When we stopped by, it was about 30 minutes before they closed, and the rain had let up so it was mostly just a light sprinkle. We headed in and were the only ones there. I apologize for not taking any photos, but imagine a large old barn with a beautiful, dark wood, antique tasting bar. The rest of the tasting room is an amazingly well stocked, wine themed gift shop. They have all sorts of wine items and novelty gifts for the wine lover in your life. They also sell some gift items in their online store, but that is only a fraction of the items that they have in their tasting room.
Olympic Cellars Winery produces three labels, their popular everyday “Working Girl” series, the Olympic Cellars label, which has 5 varietal wines, and the Dungeness label, their artist label series wines. For your tasting fee, you get to sample 5 wines of your choice.

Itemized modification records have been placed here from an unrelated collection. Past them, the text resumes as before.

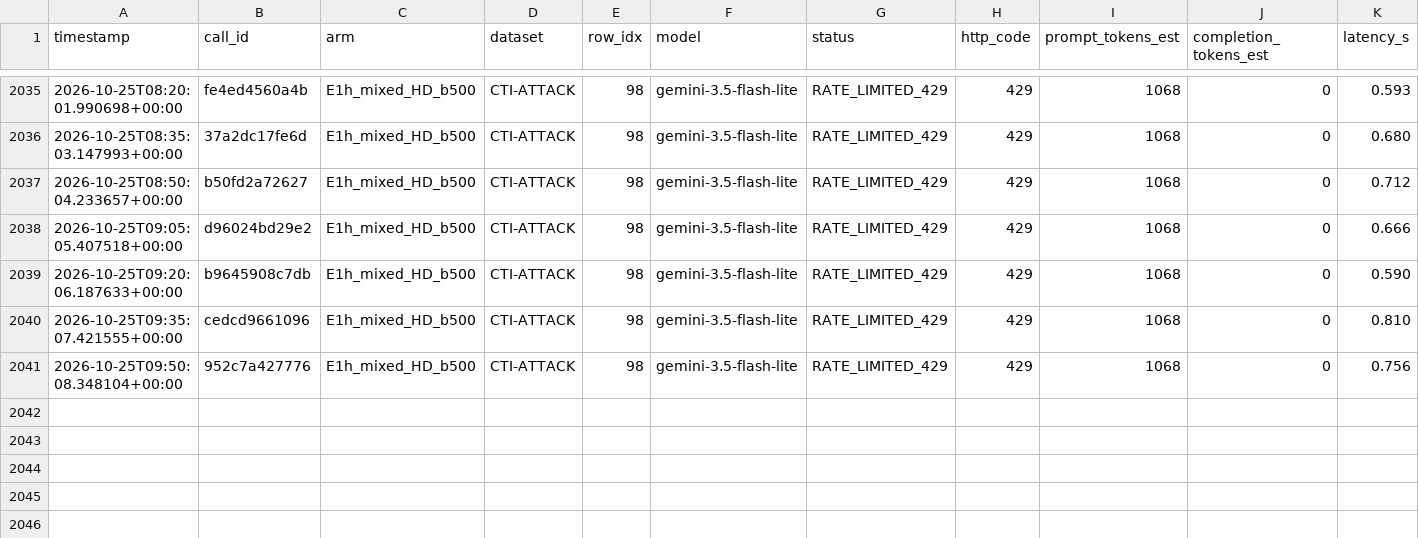
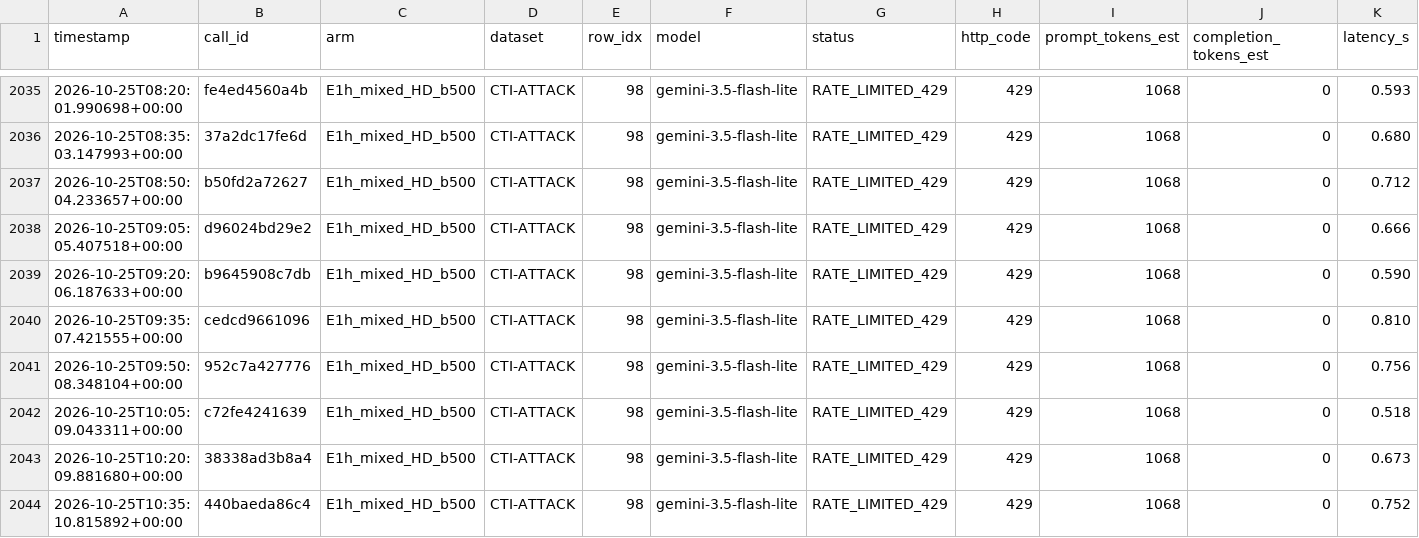
Before and after one commit to rohanreddy3/RAGIntel, a CSV file: reviews/api_ledger.csv, drawn as a sheet; only a part is shown, gaps mark what is left out; rows hold the shown columns only; the diff names each change by its address in the sheet, - before the commit and + after, or states it on an @@ line.

```diff
--- a/reviews/api_ledger.csv
+++ b/reviews/api_ledger.csv
+row 2042: 2026-10-25T10:05:09.043311+00:00 | c72fe4241639 | E1h_mixed_HD_b500 | CTI-ATTACK | 98 | gemini-3.5-flash-lite | RATE_LIMITED_429 | 429 | 1068 | 0 | 0.518
+row 2043: 2026-10-25T10:20:09.881680+00:00 | 38338ad3b8a4 | E1h_mixed_HD_b500 | CTI-ATTACK | 98 | gemini-3.5-flash-lite | RATE_LIMITED_429 | 429 | 1068 | 0 | 0.673
+row 2044: 2026-10-25T10:35:10.815892+00:00 | 440baeda86c4 | E1h_mixed_HD_b500 | CTI-ATTACK | 98 | gemini-3.5-flash-lite | RATE_LIMITED_429 | 429 | 1068 | 0 | 0.752
```
Also changed, not shown: reviews/api_quota_log.csv, 7 other files.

I hadn’t really planned on tasting that afternoon, so I didn’t take any notes, but we really enjoyed their Cabernet Franc (the 2009 won Best in Show at the Denver International Wine Competition), and the Dungeness Red, which is made with Lemberger grapes. Neither of us was a fan of their Chardonnay, but I can’t remember what it was about it that didn’t appeal to me.
Overall, the visit was pleasant; my only criticism would be that our server that day didn’t offer up any information about the winery, its history, the winemakers or the wines we were sampling. If I haven’t been someplace before, I like to hear about the winery; I want to know what I’m drinking and how it was made! Where do you source your grapes, why is the winery in this location? Give me something… So, this lack of conversation made for some awkward long silences when you are the only people in the tasting room.
All in all, worth a trip, but you might make sure to bring a friend who likes to talk…